→ **ASSIGNED TASK**:
Reproduce the data in its entirety, exactly as written.

→ **THE INPUT**:
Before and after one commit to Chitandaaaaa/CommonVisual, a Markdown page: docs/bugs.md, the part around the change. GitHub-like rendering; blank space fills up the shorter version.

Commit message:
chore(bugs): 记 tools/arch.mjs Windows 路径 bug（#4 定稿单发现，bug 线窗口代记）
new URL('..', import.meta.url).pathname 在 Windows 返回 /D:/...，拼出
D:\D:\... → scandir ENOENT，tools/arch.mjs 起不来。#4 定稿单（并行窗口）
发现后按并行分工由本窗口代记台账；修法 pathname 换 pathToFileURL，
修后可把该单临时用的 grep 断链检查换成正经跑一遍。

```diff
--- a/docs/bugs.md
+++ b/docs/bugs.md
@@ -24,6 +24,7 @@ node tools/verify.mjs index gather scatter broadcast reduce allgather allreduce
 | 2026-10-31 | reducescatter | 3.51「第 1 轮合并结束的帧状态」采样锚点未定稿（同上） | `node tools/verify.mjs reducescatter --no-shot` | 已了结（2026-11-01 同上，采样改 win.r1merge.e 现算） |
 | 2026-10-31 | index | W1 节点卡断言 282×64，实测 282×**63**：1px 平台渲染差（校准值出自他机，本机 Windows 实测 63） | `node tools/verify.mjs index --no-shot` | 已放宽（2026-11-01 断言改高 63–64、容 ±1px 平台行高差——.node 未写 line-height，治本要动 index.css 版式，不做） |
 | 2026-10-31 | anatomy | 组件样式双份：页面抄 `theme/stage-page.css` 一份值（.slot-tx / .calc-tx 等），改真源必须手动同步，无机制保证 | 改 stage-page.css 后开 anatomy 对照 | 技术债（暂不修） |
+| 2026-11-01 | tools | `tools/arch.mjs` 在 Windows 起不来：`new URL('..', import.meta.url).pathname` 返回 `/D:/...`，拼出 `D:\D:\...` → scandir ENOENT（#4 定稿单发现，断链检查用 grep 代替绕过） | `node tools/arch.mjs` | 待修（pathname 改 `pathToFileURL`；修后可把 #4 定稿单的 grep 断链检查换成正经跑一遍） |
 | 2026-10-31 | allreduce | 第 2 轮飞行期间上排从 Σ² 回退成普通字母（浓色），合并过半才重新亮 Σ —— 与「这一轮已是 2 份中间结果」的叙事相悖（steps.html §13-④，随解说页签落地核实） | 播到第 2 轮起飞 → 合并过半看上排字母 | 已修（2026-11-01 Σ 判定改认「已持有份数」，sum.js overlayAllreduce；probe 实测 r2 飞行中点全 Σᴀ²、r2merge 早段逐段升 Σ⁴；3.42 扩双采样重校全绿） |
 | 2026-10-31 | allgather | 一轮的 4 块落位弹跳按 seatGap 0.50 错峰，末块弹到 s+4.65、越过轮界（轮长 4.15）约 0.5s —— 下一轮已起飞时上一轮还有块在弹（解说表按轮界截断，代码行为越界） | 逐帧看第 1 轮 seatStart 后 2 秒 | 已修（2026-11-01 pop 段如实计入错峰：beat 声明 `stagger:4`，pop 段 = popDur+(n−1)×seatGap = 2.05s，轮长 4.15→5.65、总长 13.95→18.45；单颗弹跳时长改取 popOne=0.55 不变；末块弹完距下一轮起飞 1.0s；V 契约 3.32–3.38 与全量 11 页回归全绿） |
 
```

→ **ANSWER FOR THIS EXERCISE**:
Before and after one commit to Chitandaaaaa/CommonVisual, a Markdown page: docs/bugs.md, the part around the change. GitHub-like rendering; blank space fills up the shorter version.

Commit message:
chore(bugs): 记 tools/arch.mjs Windows 路径 bug（#4 定稿单发现，bug 线窗口代记）
new URL('..', import.meta.url).pathname 在 Windows 返回 /D:/...，拼出
D:\D:\... → scandir ENOENT，tools/arch.mjs 起不来。#4 定稿单（并行窗口）
发现后按并行分工由本窗口代记台账；修法 pathname 换 pathToFileURL，
修后可把该单临时用的 grep 断链检查换成正经跑一遍。

```diff
--- a/docs/bugs.md
+++ b/docs/bugs.md
@@ -24,6 +24,7 @@ node tools/verify.mjs index gather scatter broadcast reduce allgather allreduce
 | 2026-10-31 | reducescatter | 3.51「第 1 轮合并结束的帧状态」采样锚点未定稿（同上） | `node tools/verify.mjs reducescatter --no-shot` | 已了结（2026-11-01 同上，采样改 win.r1merge.e 现算） |
 | 2026-10-31 | index | W1 节点卡断言 282×64，实测 282×**63**：1px 平台渲染差（校准值出自他机，本机 Windows 实测 63） | `node tools/verify.mjs index --no-shot` | 已放宽（2026-11-01 断言改高 63–64、容 ±1px 平台行高差——.node 未写 line-height，治本要动 index.css 版式，不做） |
 | 2026-10-31 | anatomy | 组件样式双份：页面抄 `theme/stage-page.css` 一份值（.slot-tx / .calc-tx 等），改真源必须手动同步，无机制保证 | 改 stage-page.css 后开 anatomy 对照 | 技术债（暂不修） |
+| 2026-11-01 | tools | `tools/arch.mjs` 在 Windows 起不来：`new URL('..', import.meta.url).pathname` 返回 `/D:/...`，拼出 `D:\D:\...` → scandir ENOENT（#4 定稿单发现，断链检查用 grep 代替绕过） | `node tools/arch.mjs` | 待修（pathname 改 `pathToFileURL`；修后可把 #4 定稿单的 grep 断链检查换成正经跑一遍） |
 | 2026-10-31 | allreduce | 第 2 轮飞行期间上排从 Σ² 回退成普通字母（浓色），合并过半才重新亮 Σ —— 与「这一轮已是 2 份中间结果」的叙事相悖（steps.html §13-④，随解说页签落地核实） | 播到第 2 轮起飞 → 合并过半看上排字母 | 已修（2026-11-01 Σ 判定改认「已持有份数」，sum.js overlayAllreduce；probe 实测 r2 飞行中点全 Σᴀ²、r2merge 早段逐段升 Σ⁴；3.42 扩双采样重校全绿） |
 | 2026-10-31 | allgather | 一轮的 4 块落位弹跳按 seatGap 0.50 错峰，末块弹到 s+4.65、越过轮界（轮长 4.15）约 0.5s —— 下一轮已起飞时上一轮还有块在弹（解说表按轮界截断，代码行为越界） | 逐帧看第 1 轮 seatStart 后 2 秒 | 已修（2026-11-01 pop 段如实计入错峰：beat 声明 `stagger:4`，pop 段 = popDur+(n−1)×seatGap = 2.05s，轮长 4.15→5.65、总长 13.95→18.45；单颗弹跳时长改取 popOne=0.55 不变；末块弹完距下一轮起飞 1.0s；V 契约 3.32–3.38 与全量 11 页回归全绿） |
 
```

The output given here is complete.